use less water

Floating ineffable husbands. This is my contribution to the Good Omens fandom. Please note the tartan behind the ducks.

anonymous asked:

Couple unsweetened almond milk ice cubes 6 packets /2 tbsp 0 calorie sweetener 1 tsp Vanilla extract 1/2 cup water 1/4 tsp salt Directions: Slightly thaw and crush almond milk ice cubes. Then, in a blender, add water, sweetener, salt and vanilla extract. Add in the crushed ice cubes and blend. The consistency will be quite watery, so put in the freezer several hours or overnight. Only 15 calories, and so delicious. sherbet: flavor, use less vanilla and water and add some fruity tea!

anonymous asked:

Tutorial on how to make clear slime?

Gosh, a lot of people have asked me about to make clear slime, but I haven’t even gotten the hang of it myself yet!! All 4 of my attempts didn’t really go as planned ^^;; (I’m not counting that fishbowl slime I made with the filler beads bc I added most of the beads before I added the activator, so idk how it would’ve turned out if I just made straight-up clear slime first haha)

But theoretically, all you do for clear slime is mix clear glue with some water, and then add whatever activator you want a tiny bit at a time until it comes together! Borax hasn’t worked so well for me, but apparently liquid starch works a little better!

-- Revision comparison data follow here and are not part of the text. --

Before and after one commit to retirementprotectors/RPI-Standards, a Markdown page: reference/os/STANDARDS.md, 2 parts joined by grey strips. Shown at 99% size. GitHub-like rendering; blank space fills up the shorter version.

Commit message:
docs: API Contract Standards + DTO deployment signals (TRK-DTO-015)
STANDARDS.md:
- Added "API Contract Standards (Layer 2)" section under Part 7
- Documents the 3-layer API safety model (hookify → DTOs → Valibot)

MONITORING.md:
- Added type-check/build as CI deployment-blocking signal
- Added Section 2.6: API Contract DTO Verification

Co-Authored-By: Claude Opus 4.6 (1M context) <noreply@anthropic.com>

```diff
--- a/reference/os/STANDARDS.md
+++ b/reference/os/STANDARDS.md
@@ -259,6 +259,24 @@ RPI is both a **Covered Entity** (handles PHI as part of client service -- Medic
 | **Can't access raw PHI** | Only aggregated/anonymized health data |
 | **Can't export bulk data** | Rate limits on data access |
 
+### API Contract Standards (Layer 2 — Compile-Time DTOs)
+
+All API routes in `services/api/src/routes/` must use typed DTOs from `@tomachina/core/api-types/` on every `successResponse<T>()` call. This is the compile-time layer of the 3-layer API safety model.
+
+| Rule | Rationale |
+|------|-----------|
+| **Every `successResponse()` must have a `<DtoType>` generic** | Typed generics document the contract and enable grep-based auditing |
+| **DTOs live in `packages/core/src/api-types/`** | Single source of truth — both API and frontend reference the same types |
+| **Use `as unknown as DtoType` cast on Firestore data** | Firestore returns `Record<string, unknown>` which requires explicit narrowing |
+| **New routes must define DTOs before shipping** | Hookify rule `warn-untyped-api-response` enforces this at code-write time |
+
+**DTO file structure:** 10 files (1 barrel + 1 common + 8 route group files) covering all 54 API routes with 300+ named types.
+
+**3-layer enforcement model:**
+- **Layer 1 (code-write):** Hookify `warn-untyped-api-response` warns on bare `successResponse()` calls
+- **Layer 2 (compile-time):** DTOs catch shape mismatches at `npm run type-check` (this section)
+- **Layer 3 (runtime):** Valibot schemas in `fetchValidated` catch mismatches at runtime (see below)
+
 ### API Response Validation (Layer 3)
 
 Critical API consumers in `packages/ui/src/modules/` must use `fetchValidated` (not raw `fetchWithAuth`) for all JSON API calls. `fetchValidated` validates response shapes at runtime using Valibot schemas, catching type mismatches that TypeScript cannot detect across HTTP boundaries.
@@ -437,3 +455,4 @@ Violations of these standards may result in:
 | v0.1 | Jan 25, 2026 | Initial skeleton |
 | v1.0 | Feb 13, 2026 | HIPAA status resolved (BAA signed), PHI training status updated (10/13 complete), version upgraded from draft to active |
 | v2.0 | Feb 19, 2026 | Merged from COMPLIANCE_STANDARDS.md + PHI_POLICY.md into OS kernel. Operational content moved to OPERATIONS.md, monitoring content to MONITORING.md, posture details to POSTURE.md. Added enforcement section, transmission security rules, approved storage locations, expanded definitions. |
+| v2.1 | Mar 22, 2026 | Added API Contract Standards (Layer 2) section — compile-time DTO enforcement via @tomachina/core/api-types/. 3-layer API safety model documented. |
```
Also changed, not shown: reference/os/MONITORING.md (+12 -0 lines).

Most of the recipes I’ve seen use equal amounts of clear glue and water, but apparently if you use less water than glue it’ll make a thicker consistency of slime, and if you use more water than glue it makes it more jiggly!

If you add too much activator and it becomes solid and jellified, apparently adding some water can help! It also helps if you let it sit for a while (for like, weeks lol)!

That’s about all I know about clear slime!! Like I said, I’ve never really made a batch that was successful from the get-go yet, so I can’t really speak from personal experience much ^^;; But I also have some clear slime recipes in the recipe tag if you wanna check those out!

youtube

Local Roots, The Future of Farming

“Local Roots uses 97% less water than outdoor agriculture,” says Julia Mande, the GM of the hydroponic farming system, Local Roots.

Mande is keenly aware that the company’s revolutionary production capabilities and the fact that farms can now be located anywhere is sure to intrigue a new era of farmers. 

New Living Bibb Lettuce from Infinite Harvest, a local indoor hydroponic vertical farm! Set in a 5,400sqft vertical farm in Lakewood, they grow year around and harvest yields 60% greater while also using 95% less water than traditional farms. Everything is also pesticide/herbicide-free and non-gmo!
✨🌱✨
#vegan #livinglettuce #sustainable #verticalfarming #colorado

youtube

“Hugelkultur Hoop Houses, Hugelbeds and Fukuoka Style Hugelkulturs Retain and Release Water and Nutrients for Plants. How to make them.”

When we’re setting heat records by the year, using less water smartly becomes priority. 

fablepaint replied to your post:I am so excited to get this stupid indoor herb…

i had really good success with green onion. We had to chuck our pot when we moved, but getting another batch of crazy huge green onion would only take a month or two now.

I got this weird garden pod thing (I’m glad I bought it yesterday, the price went up like $25 on the Amazon listing today)

it can support plants up to 24″ tall and grows them in dirt cones suspended in some kind of weird SCIENCE BUBBLE That supposedly uses way less water than a normal garden


So I think we’re kinda limited to above-ground plants because there’s almost no dirt, just little pod cones.

Vertical Harvest places plants on carousels that keep them moving the length of a greenhouse in Wyoming, giving them equal time in natural light, and also allowing workers to pick and transfer the crops. Its founders say that Vertical Harvest’s 30 foot by 150 foot plot of land offers the same growing areas as 23 acres of traditional farmland, and has a fraction of the environmental impact, using 90 percent less water and 100 percent fewer pesticides than traditional farming.

Liz made salsa using her mom’s recipe. Doesn’t taste anything like her mother’s, but it’s still damn good and another nifty way our immersion blender continues to pay for itself.

Liz’s Green Salsa

  • 3 medium sized tomatillos, outer husk removed
  • ½ large tomato
  • Salt (to taste)
  • ½ cup Cilantro
  • 3 mashed cloves of garlic
  • 1 jalapeno

Directions

  1. Place your tomatillos and tomato in a pot with enough water to cover. Bring to a boil - you’ll know it’s ready when your tomatillos get soft and start to leech their color into the water.
  2. Blend with the rest of your ingredients and some the water you boiled the tomatillos and tomatoes in. Use less water for a chunkier consistency.

Serve with grilled meat, fish, chips or on eggs.

Add a quarter of an onion if you don’t live with irrational onion haters like I do.